[Entries taken from a collection]
● ● ● ● ● ● ●

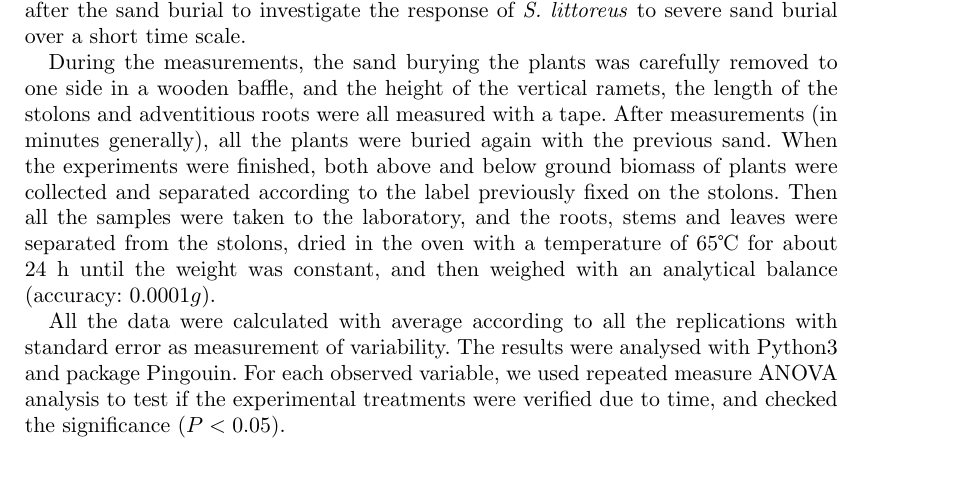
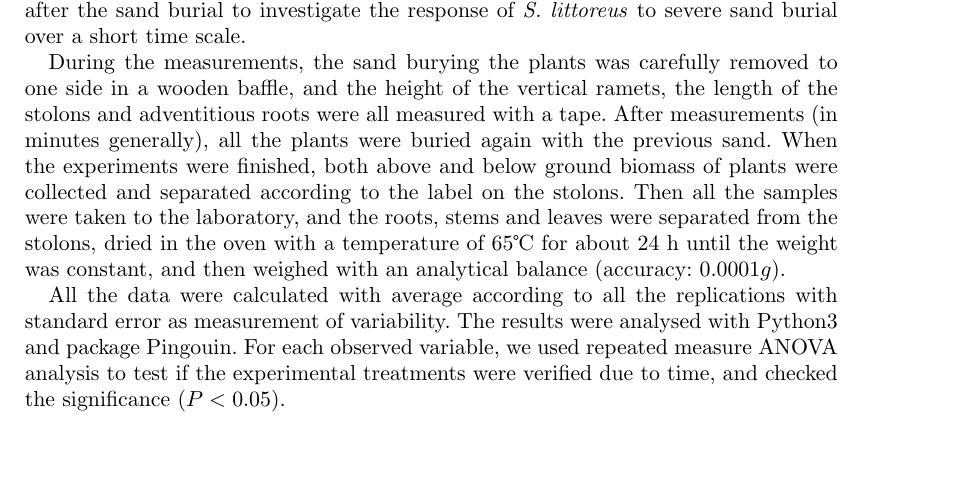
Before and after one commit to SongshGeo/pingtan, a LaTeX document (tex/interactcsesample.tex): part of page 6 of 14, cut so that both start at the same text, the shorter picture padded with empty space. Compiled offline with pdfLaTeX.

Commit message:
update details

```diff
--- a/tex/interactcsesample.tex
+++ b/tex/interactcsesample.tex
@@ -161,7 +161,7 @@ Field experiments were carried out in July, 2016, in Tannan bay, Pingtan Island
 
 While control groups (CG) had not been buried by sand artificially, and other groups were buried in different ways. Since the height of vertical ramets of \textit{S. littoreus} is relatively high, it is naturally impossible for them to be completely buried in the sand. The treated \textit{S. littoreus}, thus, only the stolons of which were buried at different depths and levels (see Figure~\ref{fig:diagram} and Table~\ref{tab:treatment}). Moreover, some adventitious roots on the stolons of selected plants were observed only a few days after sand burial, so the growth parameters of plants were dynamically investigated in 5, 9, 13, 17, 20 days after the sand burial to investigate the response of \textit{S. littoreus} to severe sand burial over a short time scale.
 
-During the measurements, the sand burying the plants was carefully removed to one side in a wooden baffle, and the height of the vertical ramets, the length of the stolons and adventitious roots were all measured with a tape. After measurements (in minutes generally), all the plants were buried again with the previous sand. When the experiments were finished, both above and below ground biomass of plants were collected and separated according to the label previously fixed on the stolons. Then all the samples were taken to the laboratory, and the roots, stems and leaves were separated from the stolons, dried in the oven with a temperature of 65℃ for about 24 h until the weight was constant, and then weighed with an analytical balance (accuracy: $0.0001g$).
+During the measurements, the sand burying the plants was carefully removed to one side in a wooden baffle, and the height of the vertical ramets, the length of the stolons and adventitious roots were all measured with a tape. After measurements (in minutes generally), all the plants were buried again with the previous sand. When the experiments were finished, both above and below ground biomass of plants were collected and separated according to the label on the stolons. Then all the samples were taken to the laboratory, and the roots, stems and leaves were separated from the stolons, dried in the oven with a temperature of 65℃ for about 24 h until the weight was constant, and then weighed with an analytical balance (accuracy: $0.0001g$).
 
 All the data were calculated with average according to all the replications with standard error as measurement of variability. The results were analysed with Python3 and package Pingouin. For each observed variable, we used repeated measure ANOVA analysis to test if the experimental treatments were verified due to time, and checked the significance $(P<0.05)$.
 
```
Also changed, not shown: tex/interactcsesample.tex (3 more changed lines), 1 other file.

● ● ● ● ● ● ●

Since pictures are not part of the copy, set down only the remaining data exactly.

**REPLY TO THE EXERCISE**
Before and after one commit to SongshGeo/pingtan, a LaTeX document (tex/interactcsesample.tex): part of page 6 of 14, cut so that both start at the same text, the shorter picture padded with empty space. Compiled offline with pdfLaTeX.

Commit message:
update details

```diff
--- a/tex/interactcsesample.tex
+++ b/tex/interactcsesample.tex
@@ -161,7 +161,7 @@ Field experiments were carried out in July, 2016, in Tannan bay, Pingtan Island
 
 While control groups (CG) had not been buried by sand artificially, and other groups were buried in different ways. Since the height of vertical ramets of \textit{S. littoreus} is relatively high, it is naturally impossible for them to be completely buried in the sand. The treated \textit{S. littoreus}, thus, only the stolons of which were buried at different depths and levels (see Figure~\ref{fig:diagram} and Table~\ref{tab:treatment}). Moreover, some adventitious roots on the stolons of selected plants were observed only a few days after sand burial, so the growth parameters of plants were dynamically investigated in 5, 9, 13, 17, 20 days after the sand burial to investigate the response of \textit{S. littoreus} to severe sand burial over a short time scale.
 
-During the measurements, the sand burying the plants was carefully removed to one side in a wooden baffle, and the height of the vertical ramets, the length of the stolons and adventitious roots were all measured with a tape. After measurements (in minutes generally), all the plants were buried again with the previous sand. When the experiments were finished, both above and below ground biomass of plants were collected and separated according to the label previously fixed on the stolons. Then all the samples were taken to the laboratory, and the roots, stems and leaves were separated from the stolons, dried in the oven with a temperature of 65℃ for about 24 h until the weight was constant, and then weighed with an analytical balance (accuracy: $0.0001g$).
+During the measurements, the sand burying the plants was carefully removed to one side in a wooden baffle, and the height of the vertical ramets, the length of the stolons and adventitious roots were all measured with a tape. After measurements (in minutes generally), all the plants were buried again with the previous sand. When the experiments were finished, both above and below ground biomass of plants were collected and separated according to the label on the stolons. Then all the samples were taken to the laboratory, and the roots, stems and leaves were separated from the stolons, dried in the oven with a temperature of 65℃ for about 24 h until the weight was constant, and then weighed with an analytical balance (accuracy: $0.0001g$).
 
 All the data were calculated with average according to all the replications with standard error as measurement of variability. The results were analysed with Python3 and package Pingouin. For each observed variable, we used repeated measure ANOVA analysis to test if the experimental treatments were verified due to time, and checked the significance $(P<0.05)$.
 
```
Also changed, not shown: tex/interactcsesample.tex (3 more changed lines), 1 other file.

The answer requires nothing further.